Company identifying targets, exploring largely untapped terrain in Cape Ray
Geologist Warren Potma is excited about what’s around the corner for a gold project in western Newfoundland.
Matador Mining’s Cape Ray project spans a 120-kilometre stretch that Matador Mining considers a continuous strike, and one that’s been underdeveloped and not explored to the extent it deserves.
“For us, we’re on a proven, multimillion-ounce structure,” said Potma, the Australian company’s exploration manager. “The nice thing about our project is we’ve really only scratched the surface of about 15 kilometres of 120 kilometres of strike length. The other 105 kilometres has only received 20 drill holes over the life of the project — before us and with us.”
About 50 kilometres northeast of the Cape Ray project’s eastern tip you’ll find another significant drilling site, Marathon Gold’s Valentine gold project. Potma said that project and Matador’s basically sit on the same structure.
“This is a major structure that runs most of the way across the island and has demonstrated to be mineralized along its entire length,” Potma said. “It’s just a matter of finding its economic deposits within that system. I’ve spent a lot of time working in ... (Northwestern Australia), and once you get onto one of these major structures, you want to follow the entire length, because you’ve got discovery opportunities along the entire length of the structure.”
Recent new discovery
In May, the company released a scoping study suggesting a seven-year mine life for Cape Ray. Just over a month ago, Matador made the first new gold discovery within that 120-kilometre stretch in 20 years, called the Angus discovery.

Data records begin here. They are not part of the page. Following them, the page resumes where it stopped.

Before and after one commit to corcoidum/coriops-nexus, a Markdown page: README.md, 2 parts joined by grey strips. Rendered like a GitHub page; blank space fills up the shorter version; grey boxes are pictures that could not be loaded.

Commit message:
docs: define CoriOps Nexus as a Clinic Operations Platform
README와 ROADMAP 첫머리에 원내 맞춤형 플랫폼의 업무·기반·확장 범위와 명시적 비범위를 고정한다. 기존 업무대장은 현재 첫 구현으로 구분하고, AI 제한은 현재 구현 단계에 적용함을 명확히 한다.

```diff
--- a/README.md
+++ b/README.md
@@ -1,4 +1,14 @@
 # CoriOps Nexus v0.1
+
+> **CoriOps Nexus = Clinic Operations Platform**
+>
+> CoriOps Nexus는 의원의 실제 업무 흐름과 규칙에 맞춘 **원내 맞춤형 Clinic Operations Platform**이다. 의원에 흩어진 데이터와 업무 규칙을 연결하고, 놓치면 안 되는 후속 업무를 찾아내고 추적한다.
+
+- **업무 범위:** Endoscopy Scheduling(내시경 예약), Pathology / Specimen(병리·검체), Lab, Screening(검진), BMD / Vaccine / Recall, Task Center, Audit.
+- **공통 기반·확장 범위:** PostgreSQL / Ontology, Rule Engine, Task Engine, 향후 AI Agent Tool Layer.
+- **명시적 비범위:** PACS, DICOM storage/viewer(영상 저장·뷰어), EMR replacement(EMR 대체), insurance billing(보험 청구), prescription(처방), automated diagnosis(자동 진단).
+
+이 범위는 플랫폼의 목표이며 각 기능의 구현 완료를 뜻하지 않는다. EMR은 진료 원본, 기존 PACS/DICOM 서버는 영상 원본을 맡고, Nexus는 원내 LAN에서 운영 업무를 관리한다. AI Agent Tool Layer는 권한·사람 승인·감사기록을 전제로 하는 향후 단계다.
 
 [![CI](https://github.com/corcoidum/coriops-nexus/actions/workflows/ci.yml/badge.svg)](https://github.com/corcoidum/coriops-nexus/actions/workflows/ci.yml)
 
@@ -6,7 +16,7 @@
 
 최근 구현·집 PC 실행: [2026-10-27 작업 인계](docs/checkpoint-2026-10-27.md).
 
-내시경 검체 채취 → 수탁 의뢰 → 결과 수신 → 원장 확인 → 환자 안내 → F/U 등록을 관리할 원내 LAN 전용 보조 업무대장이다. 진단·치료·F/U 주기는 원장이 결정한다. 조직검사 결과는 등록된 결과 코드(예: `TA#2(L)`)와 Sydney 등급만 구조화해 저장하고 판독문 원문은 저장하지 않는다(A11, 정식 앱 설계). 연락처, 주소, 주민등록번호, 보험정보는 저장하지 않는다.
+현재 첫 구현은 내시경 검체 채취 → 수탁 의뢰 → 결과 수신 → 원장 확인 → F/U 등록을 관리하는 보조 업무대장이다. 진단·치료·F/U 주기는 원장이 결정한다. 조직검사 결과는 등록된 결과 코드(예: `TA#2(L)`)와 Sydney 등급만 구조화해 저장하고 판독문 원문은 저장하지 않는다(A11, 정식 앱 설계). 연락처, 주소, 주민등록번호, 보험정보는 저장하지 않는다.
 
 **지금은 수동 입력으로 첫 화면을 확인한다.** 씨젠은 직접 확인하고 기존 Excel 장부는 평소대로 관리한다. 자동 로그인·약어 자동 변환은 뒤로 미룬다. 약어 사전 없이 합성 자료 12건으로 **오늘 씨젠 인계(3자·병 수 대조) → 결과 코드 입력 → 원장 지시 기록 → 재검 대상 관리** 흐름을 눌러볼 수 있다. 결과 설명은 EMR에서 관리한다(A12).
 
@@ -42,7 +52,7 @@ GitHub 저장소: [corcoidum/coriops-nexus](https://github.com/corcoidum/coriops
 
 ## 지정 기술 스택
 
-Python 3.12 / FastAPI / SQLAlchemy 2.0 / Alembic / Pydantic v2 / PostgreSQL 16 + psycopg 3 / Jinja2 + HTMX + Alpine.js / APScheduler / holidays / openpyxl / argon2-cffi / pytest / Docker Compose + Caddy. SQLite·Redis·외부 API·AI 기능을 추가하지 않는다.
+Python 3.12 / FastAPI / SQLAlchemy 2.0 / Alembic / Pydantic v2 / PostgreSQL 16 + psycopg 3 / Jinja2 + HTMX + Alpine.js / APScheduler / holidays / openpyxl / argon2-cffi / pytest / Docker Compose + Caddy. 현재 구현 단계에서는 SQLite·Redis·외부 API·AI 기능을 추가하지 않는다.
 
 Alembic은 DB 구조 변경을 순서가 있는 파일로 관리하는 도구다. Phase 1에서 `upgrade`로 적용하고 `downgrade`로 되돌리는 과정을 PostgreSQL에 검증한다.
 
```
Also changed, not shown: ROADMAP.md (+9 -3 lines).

“Angus is a great discovery, and we’re going to continue to drill that,” Potma said, noting another rig is drilling simultaneously at the Isle aux Morts target.
Targets so far have been identified through a combination of poring over historical data and collecting new information.
“Obviously, there’s historic drilling within the known resources nearby, but there’s not much outside that,” Potma said. “We compile all that information, particularly multi-element geochemistry that tells us there are certain elements that are associated with gold, and where you find a multitude of elements that are anomalous, even if you’re not seeing high gold numbers, it’s a signal to go look further.”
Right now, there are 33 new targets, of which 12 are considered high priority based on a variety of evidence. They’re already drilling the latter ones and will continue exploring them in 2021.
Matador altogether has 22 people working at the two drill sites, with a lot of that labour sourced from communities in western Newfoundland, including Isle aux Morts and Port aux Basques.
“One of the things we certainly focused on this year was to make sure with regard to our drilling contractor, our source of geologists and all that, everyone comes from the island,” said Keith Bowes, project manager for Matador.
Potma expects those employment numbers to increase in 2021, with more drill rigs on site as the company also looks to bring in additional field and ground tech workers.
Below the surface
The company has so far proven the existence of about 840,000 ounces. Bowes said Matador wants to identify between 1.5 million and two million proven ounces of gold in the ground before it commits to executing the project. At that level of discovery, Matador believes it could produce one million ounces of mineable gold.
“We’ve certainly got a massive exploration program next year planned, and we’re going to have another big program planned at least the following year and maybe tapering off a little bit after that,” Bowes said. “But two-to-three years of really intense exploration with large teams on the ground.”
A lot of the sites are accessible through existing roads and tracks, while helicopter trips have been used to keep the footprint in other areas as low as possible, according to Potma.
Bowes added the company is looking after the necessary environmental permits and has been meeting with local communities, including representatives of Qalipu First Nation.
Andrew Robinson is a business reporter in St. John's.